> Dumfries man given 15 year ban for dog fighting following Scottish SPCA investigation
Dumfries man given 15 year ban for dog fighting following Scottish SPCA investigation
A man who trained his three dogs to viciously fight each other has been banned from owning a dog for 15 years following an investigation by the Scottish SPCA.
26-year old Liam Patterson was found in possession of videos on his personal devices showing his dogs fighting and being trained to fight. Dog fighting paraphernalia and photos were also found at his home.
Patterson of Eastfield Road, Dumfries was sentenced at Dumfries Sheriff Court on 28 August.

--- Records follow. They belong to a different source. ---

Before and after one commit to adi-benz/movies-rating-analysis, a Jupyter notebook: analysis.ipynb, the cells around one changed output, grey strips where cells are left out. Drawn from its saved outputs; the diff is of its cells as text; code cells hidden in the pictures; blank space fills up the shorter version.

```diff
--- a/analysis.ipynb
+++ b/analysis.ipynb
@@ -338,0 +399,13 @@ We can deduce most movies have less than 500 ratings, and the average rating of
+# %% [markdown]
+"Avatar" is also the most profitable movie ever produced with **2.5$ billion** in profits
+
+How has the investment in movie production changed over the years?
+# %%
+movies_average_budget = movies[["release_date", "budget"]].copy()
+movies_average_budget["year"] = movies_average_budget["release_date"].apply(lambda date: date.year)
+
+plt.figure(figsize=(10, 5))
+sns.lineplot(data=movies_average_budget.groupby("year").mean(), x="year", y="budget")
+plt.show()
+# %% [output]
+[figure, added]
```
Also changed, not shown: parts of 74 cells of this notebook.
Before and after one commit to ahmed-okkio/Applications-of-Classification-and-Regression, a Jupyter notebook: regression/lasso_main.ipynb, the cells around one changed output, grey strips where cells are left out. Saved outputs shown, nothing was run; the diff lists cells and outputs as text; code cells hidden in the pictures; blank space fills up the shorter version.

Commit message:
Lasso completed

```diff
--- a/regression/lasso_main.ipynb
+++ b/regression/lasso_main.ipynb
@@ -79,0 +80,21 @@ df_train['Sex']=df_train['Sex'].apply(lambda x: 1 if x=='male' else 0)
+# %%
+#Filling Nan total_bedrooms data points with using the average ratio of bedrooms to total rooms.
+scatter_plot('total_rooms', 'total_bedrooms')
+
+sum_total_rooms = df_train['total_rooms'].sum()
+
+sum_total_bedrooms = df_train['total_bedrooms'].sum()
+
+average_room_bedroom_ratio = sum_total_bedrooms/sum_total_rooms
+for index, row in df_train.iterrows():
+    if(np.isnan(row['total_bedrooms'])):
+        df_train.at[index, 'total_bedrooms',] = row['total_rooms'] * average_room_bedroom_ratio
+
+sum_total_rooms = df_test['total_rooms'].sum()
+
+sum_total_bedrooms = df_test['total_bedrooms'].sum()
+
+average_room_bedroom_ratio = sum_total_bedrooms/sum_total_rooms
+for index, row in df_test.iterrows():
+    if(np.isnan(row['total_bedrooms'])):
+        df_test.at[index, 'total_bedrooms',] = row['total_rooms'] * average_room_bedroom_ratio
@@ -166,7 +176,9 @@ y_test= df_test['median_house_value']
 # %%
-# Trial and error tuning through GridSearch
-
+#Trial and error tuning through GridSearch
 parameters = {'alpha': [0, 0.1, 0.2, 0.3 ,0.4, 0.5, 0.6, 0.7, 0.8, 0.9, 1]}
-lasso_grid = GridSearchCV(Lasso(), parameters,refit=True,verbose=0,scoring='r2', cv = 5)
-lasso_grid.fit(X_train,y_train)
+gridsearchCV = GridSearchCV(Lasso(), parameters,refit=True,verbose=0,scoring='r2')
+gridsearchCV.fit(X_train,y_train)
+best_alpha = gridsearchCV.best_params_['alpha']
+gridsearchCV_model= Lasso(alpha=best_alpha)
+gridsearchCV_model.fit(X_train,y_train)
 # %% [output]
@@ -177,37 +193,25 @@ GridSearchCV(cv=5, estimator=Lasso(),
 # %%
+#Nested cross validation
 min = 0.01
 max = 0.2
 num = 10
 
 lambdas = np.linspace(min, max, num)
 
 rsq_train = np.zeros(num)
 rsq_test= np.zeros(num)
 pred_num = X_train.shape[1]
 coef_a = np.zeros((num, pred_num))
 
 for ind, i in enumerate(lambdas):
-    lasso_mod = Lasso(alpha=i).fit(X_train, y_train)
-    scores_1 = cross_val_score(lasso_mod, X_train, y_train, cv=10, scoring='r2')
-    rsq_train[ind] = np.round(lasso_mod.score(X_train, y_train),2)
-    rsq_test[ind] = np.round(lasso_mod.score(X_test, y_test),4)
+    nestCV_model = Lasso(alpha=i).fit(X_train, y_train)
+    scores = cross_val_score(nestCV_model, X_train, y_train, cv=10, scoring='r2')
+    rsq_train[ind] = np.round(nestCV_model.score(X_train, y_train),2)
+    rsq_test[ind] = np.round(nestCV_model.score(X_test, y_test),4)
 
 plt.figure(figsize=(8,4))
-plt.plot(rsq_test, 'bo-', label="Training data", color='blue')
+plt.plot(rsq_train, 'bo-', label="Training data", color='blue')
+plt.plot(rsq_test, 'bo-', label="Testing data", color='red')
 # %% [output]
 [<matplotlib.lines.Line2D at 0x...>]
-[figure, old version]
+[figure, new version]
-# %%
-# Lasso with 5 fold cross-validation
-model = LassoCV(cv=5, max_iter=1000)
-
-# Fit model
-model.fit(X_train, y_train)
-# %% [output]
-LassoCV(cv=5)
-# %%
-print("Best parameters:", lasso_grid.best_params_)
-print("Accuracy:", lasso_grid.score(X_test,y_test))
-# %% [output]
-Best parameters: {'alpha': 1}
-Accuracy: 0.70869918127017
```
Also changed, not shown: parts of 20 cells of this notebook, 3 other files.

He pled guilty to training dogs for, causing and taking part in animal fighting. This is contrary to the Animal Health and Welfare (Scotland) Act 2006 under Section 23 (1) (a) (2) (e).
He was served the ban as well as a 300 hour community payback order and a 7pm – 7am restriction of liberty order to last 162 days.
Patterson also admitted to being in possession of an American pit bull terrier which is a banned breed under the Dangerous Dogs Act 1991.
Two of the dogs involved in the case were Staffordshire bull terriers named Zeus and Gucci and the American pit bull was called Bubba. All three were signed in to the care of the Scottish SPCA.
An undercover Scottish SPCA special investigations unit inspector said, “We received information from the League Against Cruel Sports that Patterson was keeping and training dogs for the purposes of dog fighting and currently had fighting dogs at his home address.
“The intelligence we received also stated there was dog fighting equipment, books and gear at his home address.
“Due to immediate concerns for the welfare of the dogs, we obtained a search warrant and gained entry to the property where we found the three dogs. All appeared to be in good body condition.
“At the location, we found numerous items relating to dog fighting including weighted collars which are used as a training aid to strengthen and build endurance.
“Multiple videos of his own dogs fighting were found on Patterson’s personal devices. In many, he can be heard shouting encouragement in the background. Other footage discovered included other, unknown, dogs fighting and dogs with injuries consistent with fighting.
“Other videos showed Gucci, Zeus and Bubba being put through a vigorous training regime in line with dog fighting practice.
“Messages were found between Patterson and an unknown individual discussing plans to attend and enter in dog fights and their dogs ability to fight to the death. Communication was also discovered outlining Patterson’s desire to buy and sell American pit bulls.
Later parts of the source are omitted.